- [DIRECTIONS] If an entry holds a picture, drop the picture but restate the entry word for word.

- [EXTRACTED RECORDS]

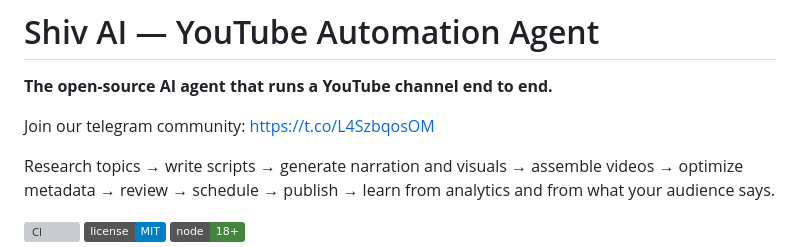
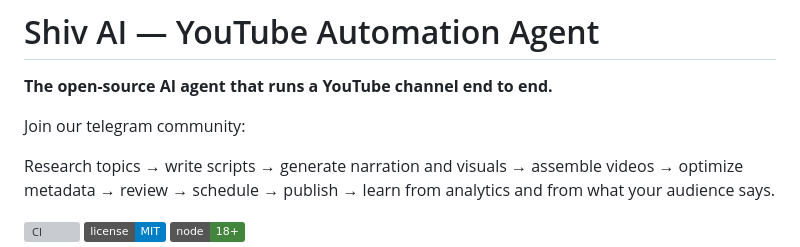
Before and after one commit to shriramnag/youtube-automation-agent, a Markdown page: README.md, the part around the change. Rendered like a GitHub page; badges without logos; grey boxes are pictures that could not be loaded.

```diff
--- a/README.md
+++ b/README.md
@@ -2,7 +2,7 @@
 
 **The open-source AI agent that runs a YouTube channel end to end.**
 
-Join our telegram community: https://t.co/L4SzbqosOM
+Join our telegram community:
 
 Research topics → write scripts → generate narration and visuals → assemble videos → optimize metadata → review → schedule → publish → learn from analytics and from what your audience says.
 
```
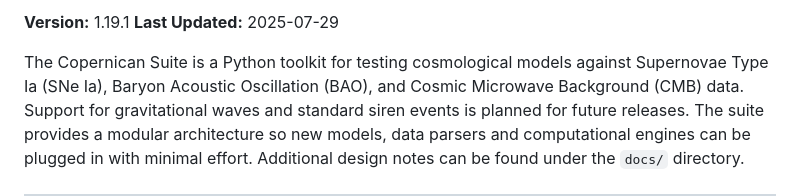
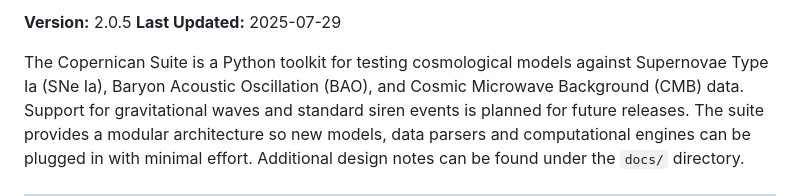
Before and after one commit to apostolovbg/copernican, a Markdown page: README.md, the part around the change. GitHub-like rendering.

```diff
--- a/README.md
+++ b/README.md
@@ -1,4 +1,4 @@
-**Version:** 1.19.1
+**Version:** 2.0.5
 **Last Updated:** 2025-07-29
 
 The Copernican Suite is a Python toolkit for testing cosmological models against Supernovae Type Ia (SNe Ia), Baryon Acoustic Oscillation (BAO), and Cosmic Microwave Background (CMB) data.
```
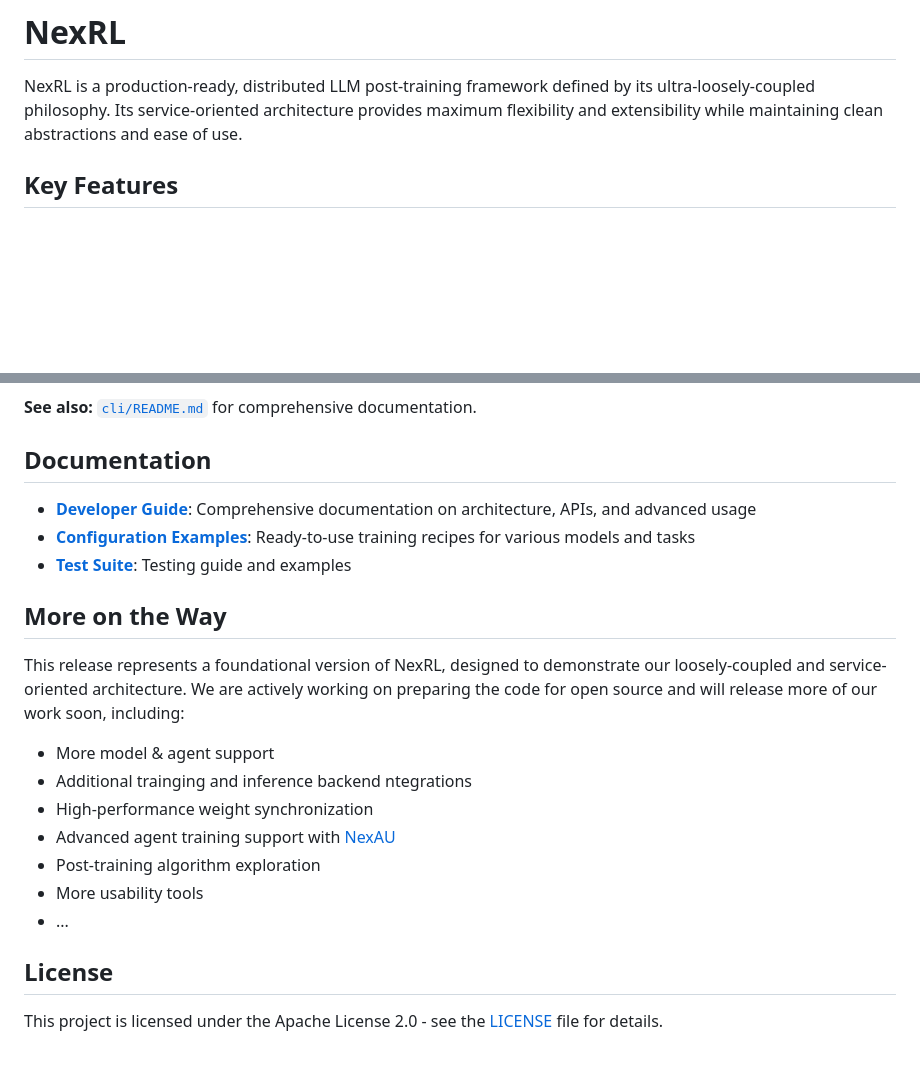
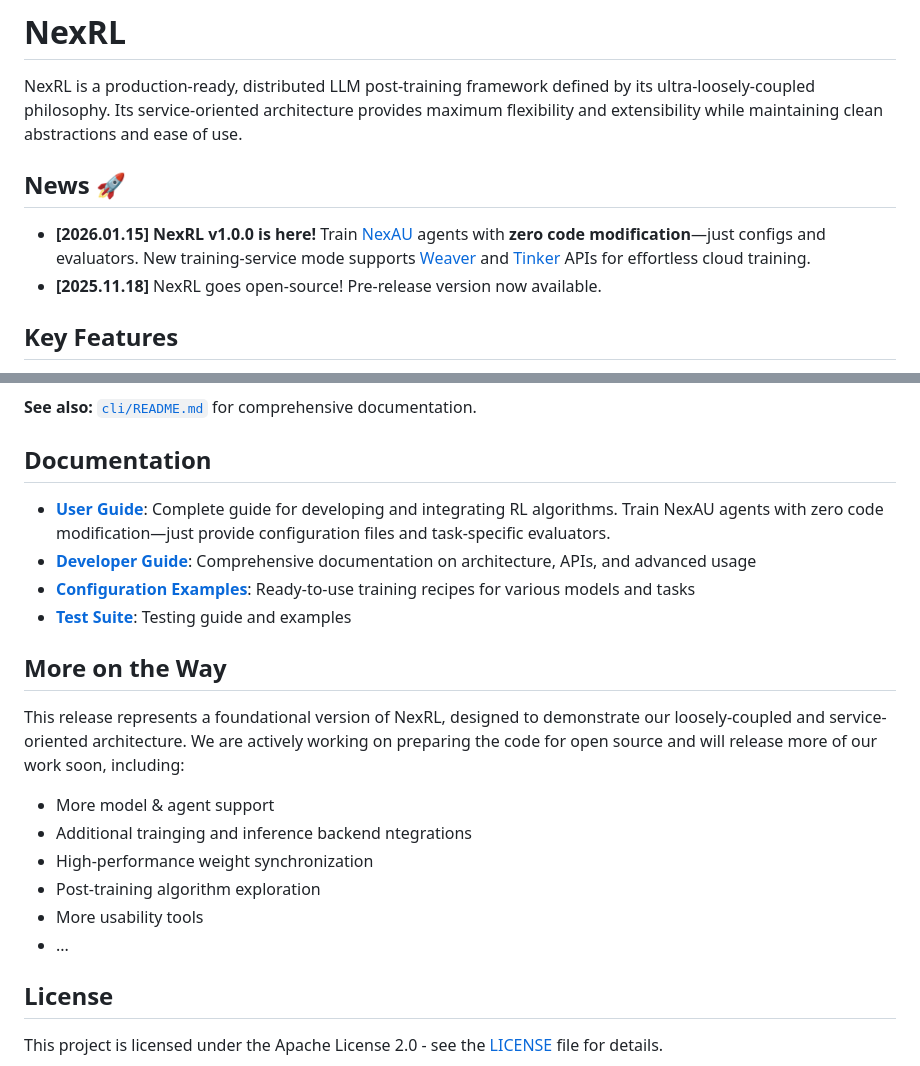
Before and after one commit to nex-agi/NexRL, a Markdown page: README.md, 2 parts joined by grey strips. Rendered like a GitHub page; blank space fills up the shorter version.

Commit message:
update README (#2)

```diff
--- a/README.md
+++ b/README.md
@@ -3,6 +3,11 @@
 # NexRL
 
 NexRL is a production-ready, distributed LLM post-training framework defined by its ultra-loosely-coupled philosophy. Its service-oriented architecture provides maximum flexibility and extensibility while maintaining clean abstractions and ease of use.
+
+## News 🚀
+
+- **[2026.01.15] NexRL v1.0.0 is here!** Train [NexAU](https://github.com/nex-agi/nexau) agents with **zero code modification**—just configs and evaluators. New training-service mode supports [Weaver](https://weaver.nex-agi.com/) and [Tinker](https://thinkingmachines.ai/tinker/) APIs for effortless cloud training.
+- **[2025.11.18]** NexRL goes open-source! Pre-release version now available.
 
 ## Key Features
 
@@ -131,6 +137,7 @@ nexrl -m self-hosted \
 
 ## Documentation
 
+- **[User Guide](docs/user-guide.md)**: Complete guide for developing and integrating RL algorithms. Train NexAU agents with zero code modification—just provide configuration files and task-specific evaluators.
 - **[Developer Guide](docs/developer-guide.md)**: Comprehensive documentation on architecture, APIs, and advanced usage
 - **[Configuration Examples](recipe/)**: Ready-to-use training recipes for various models and tasks
 - **[Test Suite](tests/README.md)**: Testing guide and examples
@@ -142,11 +149,9 @@ This release represents a foundational version of NexRL, designed to demonstrate
 - More model & agent support
 - Additional trainging and inference backend ntegrations
 - High-performance weight synchronization
-- Advanced agent training support with [NexAU](https://github.com/nex-agi/nexau)
 - Post-training algorithm exploration
 - More usability tools
 - ...
-
 
 ## License
 
```
Also changed, not shown: other parts of README.md (+2 -1 lines).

- [WRITTEN SOLUTION]
Before and after one commit to shriramnag/youtube-automation-agent, a Markdown page: README.md, the part around the change. Rendered like a GitHub page; badges without logos; grey boxes are pictures that could not be loaded.

```diff
--- a/README.md
+++ b/README.md
@@ -2,7 +2,7 @@
 
 **The open-source AI agent that runs a YouTube channel end to end.**
 
-Join our telegram community: https://t.co/L4SzbqosOM
+Join our telegram community:
 
 Research topics → write scripts → generate narration and visuals → assemble videos → optimize metadata → review → schedule → publish → learn from analytics and from what your audience says.
 
```
Before and after one commit to apostolovbg/copernican, a Markdown page: README.md, the part around the change. GitHub-like rendering.

```diff
--- a/README.md
+++ b/README.md
@@ -1,4 +1,4 @@
-**Version:** 1.19.1
+**Version:** 2.0.5
 **Last Updated:** 2025-07-29
 
 The Copernican Suite is a Python toolkit for testing cosmological models against Supernovae Type Ia (SNe Ia), Baryon Acoustic Oscillation (BAO), and Cosmic Microwave Background (CMB) data.
```
Before and after one commit to nex-agi/NexRL, a Markdown page: README.md, 2 parts joined by grey strips. Rendered like a GitHub page; blank space fills up the shorter version.

Commit message:
update README (#2)

```diff
--- a/README.md
+++ b/README.md
@@ -3,6 +3,11 @@
 # NexRL
 
 NexRL is a production-ready, distributed LLM post-training framework defined by its ultra-loosely-coupled philosophy. Its service-oriented architecture provides maximum flexibility and extensibility while maintaining clean abstractions and ease of use.
+
+## News 🚀
+
+- **[2026.01.15] NexRL v1.0.0 is here!** Train [NexAU](https://github.com/nex-agi/nexau) agents with **zero code modification**—just configs and evaluators. New training-service mode supports [Weaver](https://weaver.nex-agi.com/) and [Tinker](https://thinkingmachines.ai/tinker/) APIs for effortless cloud training.
+- **[2025.11.18]** NexRL goes open-source! Pre-release version now available.
 
 ## Key Features
 
@@ -131,6 +137,7 @@ nexrl -m self-hosted \
 
 ## Documentation
 
+- **[User Guide](docs/user-guide.md)**: Complete guide for developing and integrating RL algorithms. Train NexAU agents with zero code modification—just provide configuration files and task-specific evaluators.
 - **[Developer Guide](docs/developer-guide.md)**: Comprehensive documentation on architecture, APIs, and advanced usage
 - **[Configuration Examples](recipe/)**: Ready-to-use training recipes for various models and tasks
 - **[Test Suite](tests/README.md)**: Testing guide and examples
@@ -142,11 +149,9 @@ This release represents a foundational version of NexRL, designed to demonstrate
 - More model & agent support
 - Additional trainging and inference backend ntegrations
 - High-performance weight synchronization
-- Advanced agent training support with [NexAU](https://github.com/nex-agi/nexau)
 - Post-training algorithm exploration
 - More usability tools
 - ...
-
 
 ## License
 
```
Also changed, not shown: other parts of README.md (+2 -1 lines).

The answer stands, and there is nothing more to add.